━━━━━ Records for this task ━━━━━

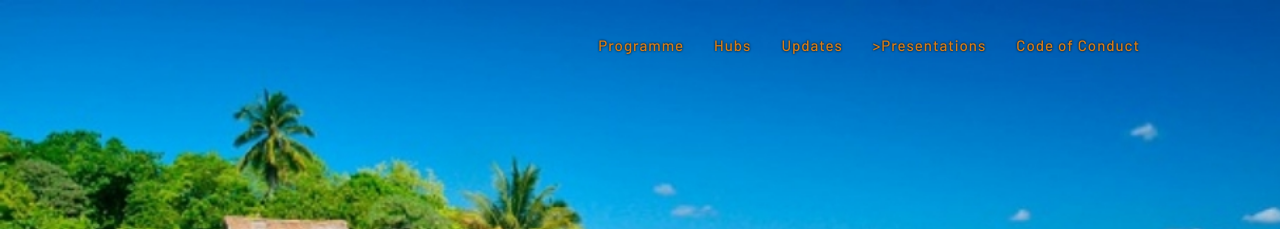
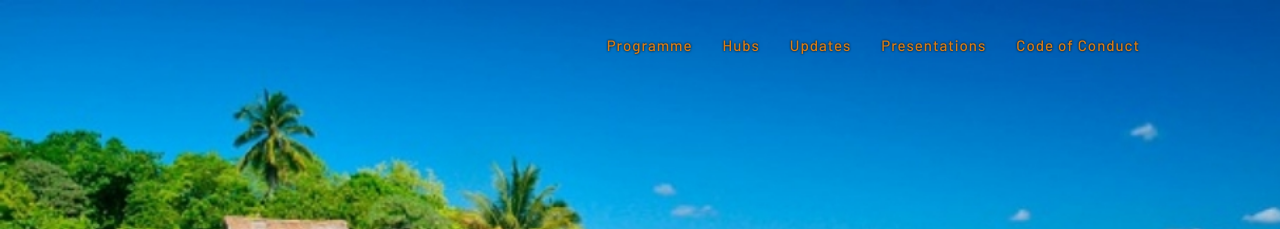
Before and after one commit to osgeo-oceania/foss4g-sotm-oceania-2020, a Jekyll site: the page built from index.html, in a window 1280 px wide. Shown: the top 229 px of the page. Built offline with Jekyll 4.4.1, drawn with Linux system fonts in a browser that asks for light colours.

Commit message:
Update nav.html

```diff
--- a/_includes/nav.html
+++ b/_includes/nav.html
@@ -78,7 +78,7 @@
                     </li>
 	            <li>
                       {% if page.role == 'index' %}
-                        <a class="page-scroll" href="https://docs.google.com/forms/d/e/1FAIpQLSd8aZjlZvP5ArubK0DkcIfEUIZnyxZLy1pNFS0p4YafKSo4LA/viewform" rel="noopener noreferrer" target="_blank">>Presentations</a>
+                        <a class="page-scroll" href="https://docs.google.com/forms/d/e/1FAIpQLSd8aZjlZvP5ArubK0DkcIfEUIZnyxZLy1pNFS0p4YafKSo4LA/viewform" rel="noopener noreferrer" target="_blank">Presentations</a>
                       {% else %}
                         <a class="" href="https://docs.google.com/forms/d/e/1FAIpQLSd8aZjlZvP5ArubK0DkcIfEUIZnyxZLy1pNFS0p4YafKSo4LA/viewform" rel="noopener noreferrer" target="_blank">Presentations</a>
                       {% endif %}
```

━━━━━

Omit the pictures, then print the rest of the listing above exactly.

◆ **Finished exercise**:
Before and after one commit to osgeo-oceania/foss4g-sotm-oceania-2020, a Jekyll site: the page built from index.html, in a window 1280 px wide. Shown: the top 229 px of the page. Built offline with Jekyll 4.4.1, drawn with Linux system fonts in a browser that asks for light colours.

Commit message:
Update nav.html

```diff
--- a/_includes/nav.html
+++ b/_includes/nav.html
@@ -78,7 +78,7 @@
                     </li>
 	            <li>
                       {% if page.role == 'index' %}
-                        <a class="page-scroll" href="https://docs.google.com/forms/d/e/1FAIpQLSd8aZjlZvP5ArubK0DkcIfEUIZnyxZLy1pNFS0p4YafKSo4LA/viewform" rel="noopener noreferrer" target="_blank">>Presentations</a>
+                        <a class="page-scroll" href="https://docs.google.com/forms/d/e/1FAIpQLSd8aZjlZvP5ArubK0DkcIfEUIZnyxZLy1pNFS0p4YafKSo4LA/viewform" rel="noopener noreferrer" target="_blank">Presentations</a>
                       {% else %}
                         <a class="" href="https://docs.google.com/forms/d/e/1FAIpQLSd8aZjlZvP5ArubK0DkcIfEUIZnyxZLy1pNFS0p4YafKSo4LA/viewform" rel="noopener noreferrer" target="_blank">Presentations</a>
                       {% endif %}
```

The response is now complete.